All nontrivial C programs allocate memory at runtime. The standard C library provides four memory-management routines:
Mem interface repackages these routines as a set of macros and routines that are less prone to error and that provide a few additional capabilities.
Unfortunately, memory-management bugs are common in C programs, and they are often difficult to diagnose and fix. For example, the fragment
p = malloc(nbytes); ... free(p);
malloc to allocate a block of
nbytes of memory, assigns the address of the first byte of that block to
p and the block it points to, and frees the block.
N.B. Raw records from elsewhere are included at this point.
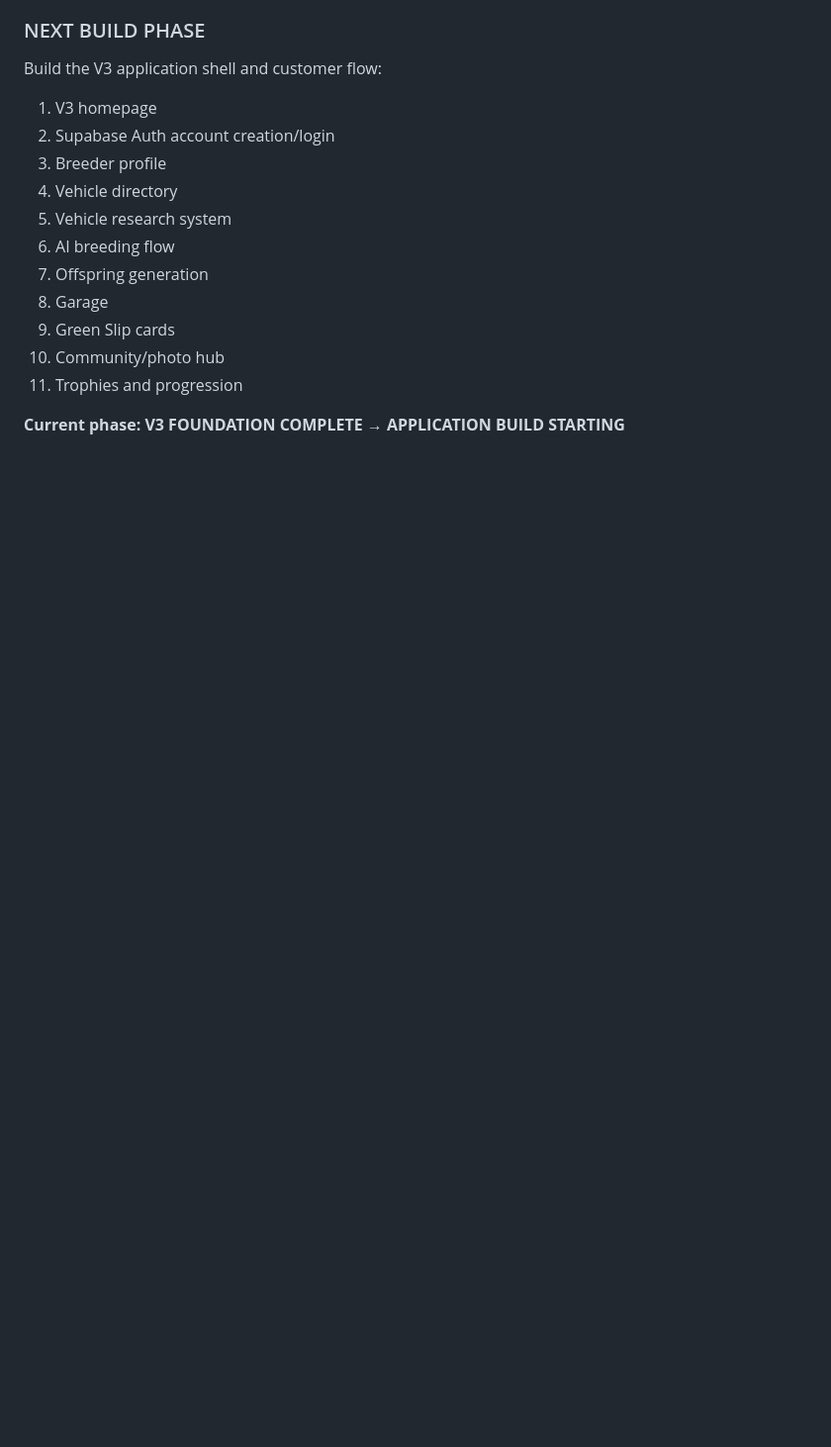
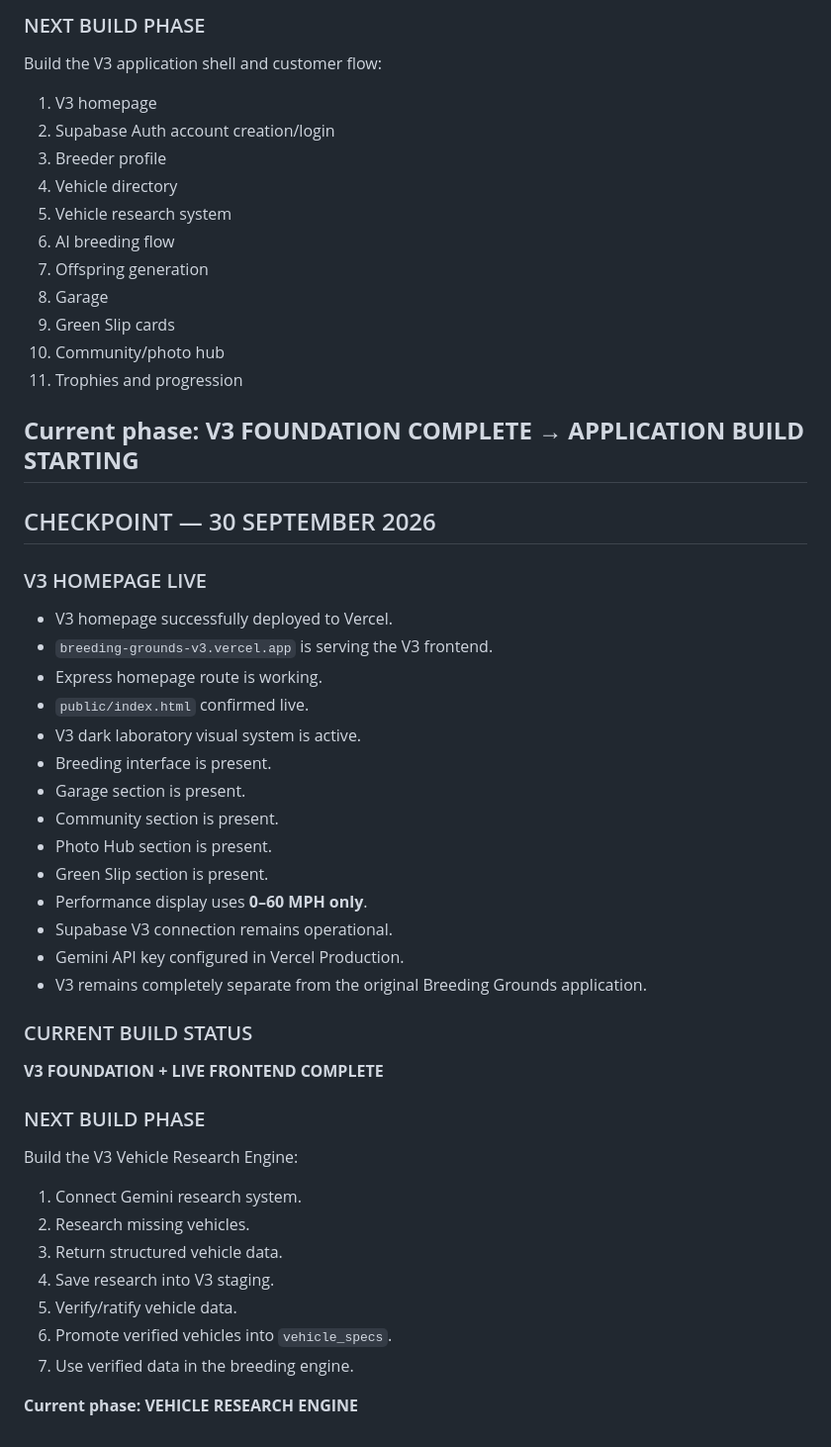
Before and after one commit to B-bot-rgb/BreedingGroundsV3, a Markdown page: V3_BUILD_LOG.md, the part around the change. Shown at 99% size. Drawn GitHub-style; blank space fills up the shorter version.

```diff
--- a/V3_BUILD_LOG.md
+++ b/V3_BUILD_LOG.md
@@ -492,3 +492,41 @@ Build the V3 application shell and customer flow:
 11. Trophies and progression
 
 **Current phase: V3 FOUNDATION COMPLETE → APPLICATION BUILD STARTING**
+---
+
+## CHECKPOINT — 30 SEPTEMBER 2026
+
+### V3 HOMEPAGE LIVE
+
+- V3 homepage successfully deployed to Vercel.
+- `breeding-grounds-v3.vercel.app` is serving the V3 frontend.
+- Express homepage route is working.
+- `public/index.html` confirmed live.
+- V3 dark laboratory visual system is active.
+- Breeding interface is present.
+- Garage section is present.
+- Community section is present.
+- Photo Hub section is present.
+- Green Slip section is present.
+- Performance display uses **0–60 MPH only**.
+- Supabase V3 connection remains operational.
+- Gemini API key configured in Vercel Production.
+- V3 remains completely separate from the original Breeding Grounds application.
+
+### CURRENT BUILD STATUS
+
+**V3 FOUNDATION + LIVE FRONTEND COMPLETE**
+
+### NEXT BUILD PHASE
+
+Build the V3 Vehicle Research Engine:
+
+1. Connect Gemini research system.
+2. Research missing vehicles.
+3. Return structured vehicle data.
+4. Save research into V3 staging.
+5. Verify/ratify vehicle data.
+6. Promote verified vehicles into `vehicle_specs`.
+7. Use verified data in the breeding engine.
+
+**Current phase: VEHICLE RESEARCH ENGINE**
```
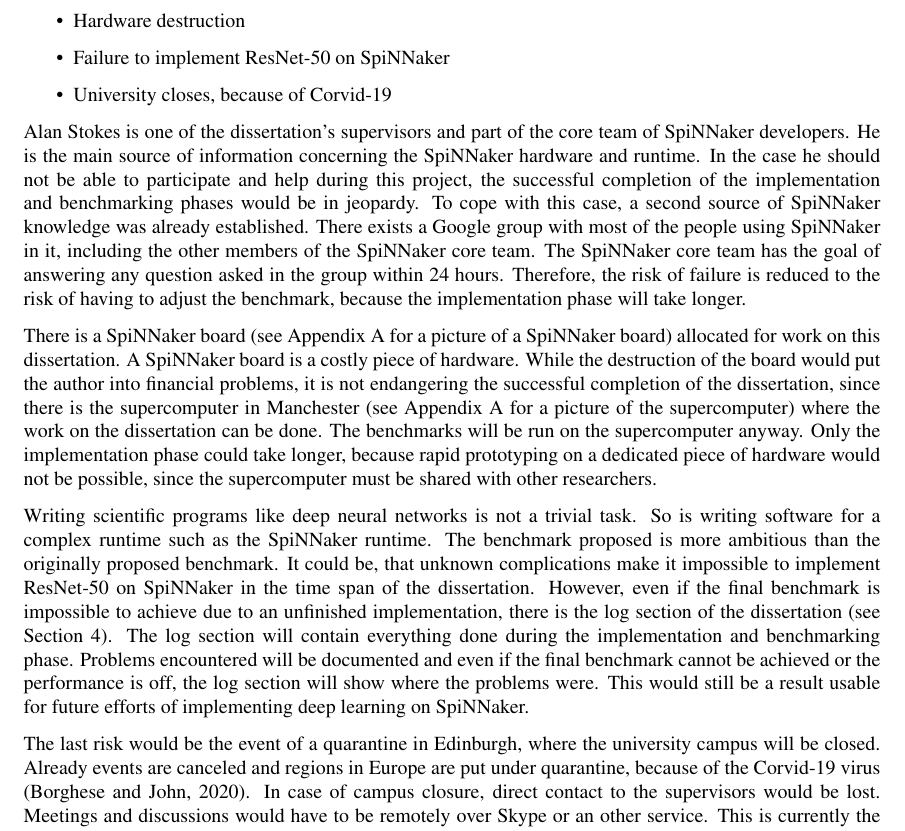
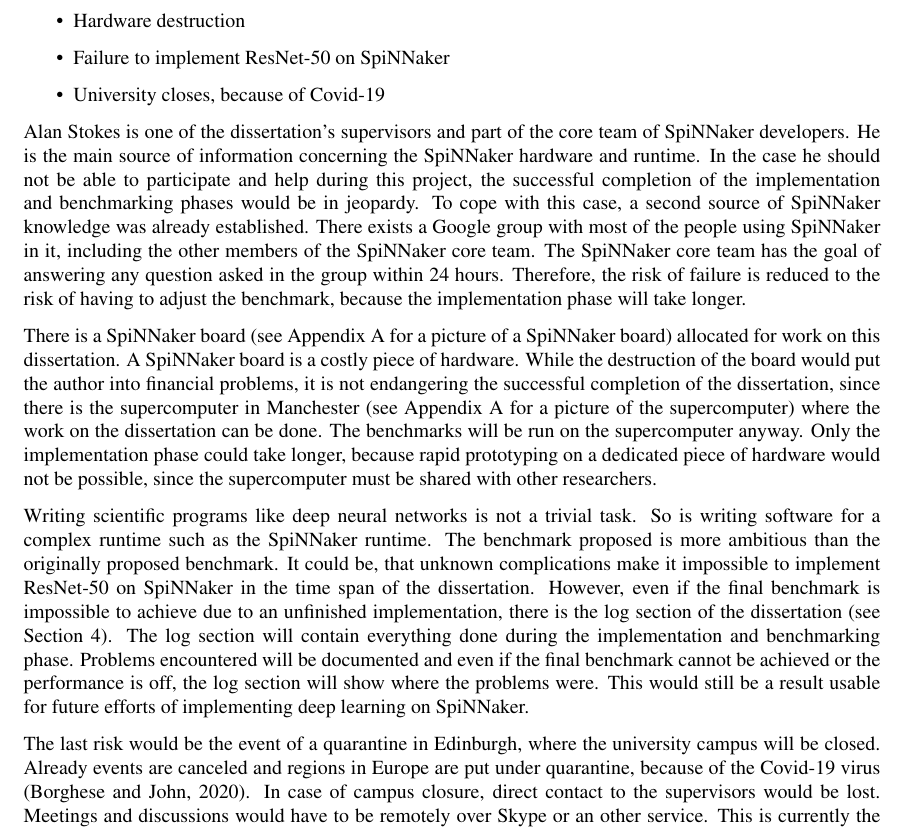
Before and after one commit to jofas/master_thesis, a LaTeX paper (report/report.tex): part of page 9 of 19, cut so that both start at the same text. Compiled offline with pdfLaTeX; a LaTeX package or settings file that is missing is left out; an older LaTeX class or package is replaced by its successor.

Commit message:
corvid -> covid

```diff
--- a/report/report.tex
+++ b/report/report.tex
@@ -568,7 +568,7 @@
   \item Losing direct access to SpiNNaker knowledge
   \item Hardware destruction
   \item Failure to implement ResNet-50 on SpiNNaker
-  \item University closes, because of Corvid-19
+  \item University closes, because of Covid-19
 \end{itemize}
 
 Alan Stokes is one of the dissertation's supervisors and part
@@ -627,7 +627,7 @@
 The last risk would be the event of a quarantine in Edinburgh,
 where the university campus will be closed.
 Already events are canceled and regions in Europe are put under
-quarantine, because of the Corvid-19 virus
+quarantine, because of the Covid-19 virus
 \citep{borghese_et_al_2020}.
 In case of campus closure, direct contact to the supervisors would be
 lost.
```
After the call to
p holds a dangling pointer — a pointer that refers to ...